Understanding threats: Language and genre
Recent years have seen an increase in threatening messages, not least through social media. Threats are meant to instil fear in their recipients; an effect produced largely by the use of language. While practitioners offer 'threat assessments' to determine the seriousness and intent of threats, basic research on threatening language and the genre of threats remains minimal.
The project 'Understanding threats' proposes an innovative combination of linguistics and genre studies to offer in-depth analyses of a text type that causes severe distress but lacks scientific research.
Given the pervasive nature of legislation upon any aspect of society, citizens cross paths with the legal system in myriad ways, leaving linguistic traces opportune for academic scrutiny. The combined forces of forensic linguistics and rhetorical genre studies promise new insights into threats and other illicit genres formed in the shadows of society.
Combining forensic linguistics (FL) and rhetorical genre studies (RGS) allows for integrative analyses of the language of threatening messages and their rhetorical structure when related to communicative purpose. RGS is eminently suited as a partner theory for FL, since the former explores the social actions performed in instantiations of genres, while the latter details the linguistic features used to attain communicative goals. Their research agendas are thus complementary and their empirical data overlapping.
Comparatively little is known about grammatical and stylistic traits of threatening language. Extending results for English data to Danish, a corpus of +250 authentic threatening letters will be analysed qualitatively and quantatively to discern the functions and distributional patterns of linguistic features related to expressions of author attitude ('stance').

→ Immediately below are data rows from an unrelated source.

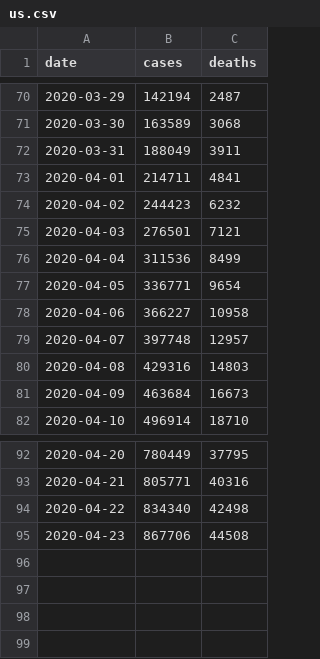
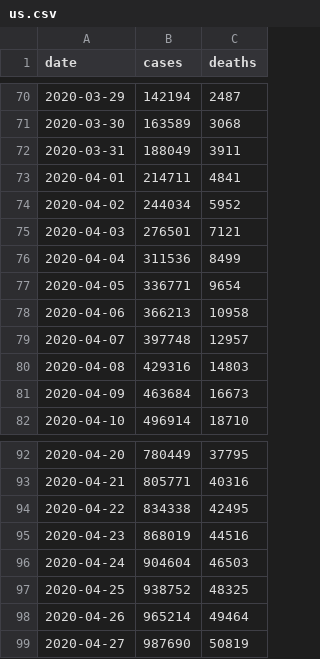
Before and after one commit to shuos-rst/covid-19-data, a CSV file: ny-times-data/us.csv, drawn as a sheet; only a part is shown, gaps mark what is left out.

```diff
--- a/ny-times-data/us.csv
+++ b/ny-times-data/us.csv
@@ -73,3 +73,3 @@ date,cases,deaths
 2020-04-01,214711,4841
-2020-04-02,244423,6232
+2020-04-02,244034,5952
 2020-04-03,276501,7121
@@ -77,3 +77,3 @@ date,cases,deaths
 2020-04-05,336771,9654
-2020-04-06,366227,10958
+2020-04-06,366213,10958
 2020-04-07,397748,12957
@@ -93,3 +93,7 @@ date,cases,deaths
 2020-04-21,805771,40316
-2020-04-22,834340,42498
-2020-04-23,867706,44508
+2020-04-22,834338,42495
+2020-04-23,868019,44516
+2020-04-24,904604,46503
+2020-04-25,938752,48325
+2020-04-26,965214,49464
+2020-04-27,987690,50819
```
Also changed, not shown: ny-times-data/us-states.csv, 1 other file.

Studying threatening messages as a genre is equally innovative. In contrast to ordinary institutionalised genres, threats constitute what we term an illicit genre, being socially and sometimes legally proscribed and belonging outside a coherent discourse community. The structure of threatening messages is expected to be more fluid than other genres, but nonetheless amenable to analysis by reference to sub-functions. Due to the varied linguistic and generic traits of threats, their 'uptake' in surrounding legal genres calls for further analysis (e.g. how does the indictment/verdict of a specific threat reflect definitions in legislation?).
This project yields synergistic effects by facilitating a continual exchange of theoretical and empirical advances between approaches, including the use of a shared, core data set in the form of the main corpus of threatening messages. The corpus builds upon the appr. 250 authentic threatening letters published by Engelhardt and Lund in 2008 and 2009 (permission obtained from the publisher). The project will increase the data set through a variety of sources, including the Police Museum and public figures who have been victims of threat crimes.
To aid the linguistic analyses, criteria for automatic coding of the data will be developed in dialogue with leading international experts and colleagues from Centre for Language Technology. The texts will be digitalised, annotated and prepared for corpus linguistic extraction in collaboration with Danish software developers WordMaps, a company specialised in supplying first-class database and annotation software for Digital Humanities. Statistical results on (correlations between) linguistic and situational factors will feed into in-depth qualitative analyses that again will inform the genre-based analyses. For these, a subset of the data will be analysed structurally and functionally in relation to the genre network in which they are societally and legally embedded. Additional material for this study includes relevant legislation, indictments and judicial verdicts from select cases.
The corpora of threatening and non-threatening messages are the building blocks for the rest of the project and data collection will begin even prior to project launch (1 February 2018) with expected completion by September 2018.
A workshop in March 2018 with leading international scholars will form the basis for linguistic and situational annotation criteria for the set of Danish threatening messages. A postdoc will be recruited for 2019 to control and correct automatic annotations.
Corpus linguistic analyses will establish recurrent as well as deviant patterns in the data and correlate them with available information on situational factors.
The project will include the following international colloquia:
- A workshop in 2018 invited leading forensic linguistics experts in corpus studies of threatening language to discuss best-practice linguistic annotation of threatening texts.
- A symposium in 2019 will gather scholars in rhetorical genre studies and forensic linguistics to discuss the theoretical implications integrative analyses of illicit genres and their uptake present.
- A conference in 2020 will present the most recent results from our group and its international partners on linguistic and generic traits of threatening messages and related genres.
The advisory board members will consult continually on the research group’s progress, co-author articles and teach master classes. Members:
Researching the linguistic traces of criminals
Read interview with Tanya Karoli Christensen (in Danish).